Newly confirmed Attorney General Merrick Garland delivered his first virtual address Thursday to the Justice Department's more than 115,000 employees, using his remarks to express solidarity with career officials and what he described as their united pursuit of equal justice for all Americans.
"The only way we can succeed and retain the trust of the American people, is to adhere to the norms that have become part of the DNA of every Justice Department employee," Garland said. "Those norms require that like cases be treated alike -- that there not be one rule for Democrats and another for Republicans, one rule for friends and another for foes, one rule for the powerful and another for the powerless, one rule for the rich and another for the poor, or different rules depending upon one's race or ethnicity."
Standing in front of a socially distanced crowd in the department's Great Hall, Garland reflected on his return to the department after two decades in the federal judiciary -- noting prior to his judgeship he had served in DOJ under five different attorneys general and four U.S. Presidents.
"I have to tell you that when I walked in the door of Main Justice this morning, it really did feel like I was coming home," Garland said.
Garland kept his remarks brief, with no mention of specific issues or cases that his department will oversee during his tenure like the Jan. 6 attack on the U.S. Capitol or the domestic terrorism crisis facing the country -- but told employees they are "united by our commitment to protecting our country, as our oath says, from all enemies, foreign and domestic."
When Garland first arrived in the department's courtyard, he was greeted by a gathering of masked DOJ employees who clapped and cheered as he walked into the building.
Assistant Attorney General for Administration Lee Lofthus then swore Garland in during a private ceremony prior to his virtual remarks to DOJ employees.
The rest of Garland's first day as attorney general was largely centered on getting up to speed on the department's sprawling investigation into the Jan. 6 assault on the U.S. Capitol.
More than 315 individuals have so far been charged related the attack with more than 285 individuals arrested. The FBI is still seeking tips on the identities of dozens more, including a suspect who planted pipe bombs outside the RNC and DNC.

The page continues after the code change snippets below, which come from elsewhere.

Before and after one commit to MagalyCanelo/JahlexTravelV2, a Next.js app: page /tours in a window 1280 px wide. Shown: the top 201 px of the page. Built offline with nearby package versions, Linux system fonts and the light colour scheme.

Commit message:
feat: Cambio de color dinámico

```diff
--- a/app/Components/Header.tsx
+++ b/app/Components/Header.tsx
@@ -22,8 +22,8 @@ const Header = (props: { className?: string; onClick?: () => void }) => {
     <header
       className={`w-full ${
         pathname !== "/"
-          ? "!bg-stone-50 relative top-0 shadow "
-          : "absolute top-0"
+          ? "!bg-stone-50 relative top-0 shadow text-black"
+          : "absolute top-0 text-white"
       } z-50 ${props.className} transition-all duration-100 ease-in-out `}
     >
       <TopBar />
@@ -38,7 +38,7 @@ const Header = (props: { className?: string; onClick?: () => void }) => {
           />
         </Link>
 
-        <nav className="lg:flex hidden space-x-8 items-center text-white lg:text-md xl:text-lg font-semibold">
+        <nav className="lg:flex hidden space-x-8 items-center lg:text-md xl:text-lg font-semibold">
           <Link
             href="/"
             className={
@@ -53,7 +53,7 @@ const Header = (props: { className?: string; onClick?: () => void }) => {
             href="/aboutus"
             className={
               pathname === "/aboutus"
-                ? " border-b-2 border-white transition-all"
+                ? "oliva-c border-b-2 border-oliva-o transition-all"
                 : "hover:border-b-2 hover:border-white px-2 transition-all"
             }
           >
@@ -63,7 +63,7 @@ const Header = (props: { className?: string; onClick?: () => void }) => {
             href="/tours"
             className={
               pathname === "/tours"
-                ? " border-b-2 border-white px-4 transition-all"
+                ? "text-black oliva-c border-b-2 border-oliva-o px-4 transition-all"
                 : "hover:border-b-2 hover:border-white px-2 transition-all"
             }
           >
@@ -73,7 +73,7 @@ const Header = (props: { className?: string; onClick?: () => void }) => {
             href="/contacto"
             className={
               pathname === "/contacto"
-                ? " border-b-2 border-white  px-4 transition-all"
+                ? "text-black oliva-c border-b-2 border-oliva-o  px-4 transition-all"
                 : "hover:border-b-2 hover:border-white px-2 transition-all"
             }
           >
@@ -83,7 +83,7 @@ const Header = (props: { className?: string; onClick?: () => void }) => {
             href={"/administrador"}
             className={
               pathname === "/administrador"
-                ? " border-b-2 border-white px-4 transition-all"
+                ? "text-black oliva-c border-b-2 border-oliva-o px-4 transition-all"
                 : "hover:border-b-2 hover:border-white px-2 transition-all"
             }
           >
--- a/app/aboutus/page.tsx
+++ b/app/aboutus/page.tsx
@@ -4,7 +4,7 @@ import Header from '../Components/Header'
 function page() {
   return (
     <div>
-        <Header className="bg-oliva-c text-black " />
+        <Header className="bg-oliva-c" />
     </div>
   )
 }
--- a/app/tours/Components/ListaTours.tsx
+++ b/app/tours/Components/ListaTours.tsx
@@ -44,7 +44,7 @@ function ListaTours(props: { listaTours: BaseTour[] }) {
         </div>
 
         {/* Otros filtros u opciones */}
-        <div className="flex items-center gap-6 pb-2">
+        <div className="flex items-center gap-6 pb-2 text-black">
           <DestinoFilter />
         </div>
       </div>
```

During his confirmation hearing, Garland described the Jan. 6 insurrection as the most "heinous attack" on American democracy he's seen and pledged to provide career prosecutors with all resources they need to bring those involved to justice.
According to a department spokesperson, Garland would participate in "a series of briefings" related to the Capitol breach with FBI Director Christopher Wray and leaders from DOJ's National Security Division. Later in the afternoon he was scheduled to visit the U.S. Attorney's Office in D.C. to meet with prosecutors and investigators.
Vice President Kamala Harris ceremonially swore Garland in at 5:15 p.m.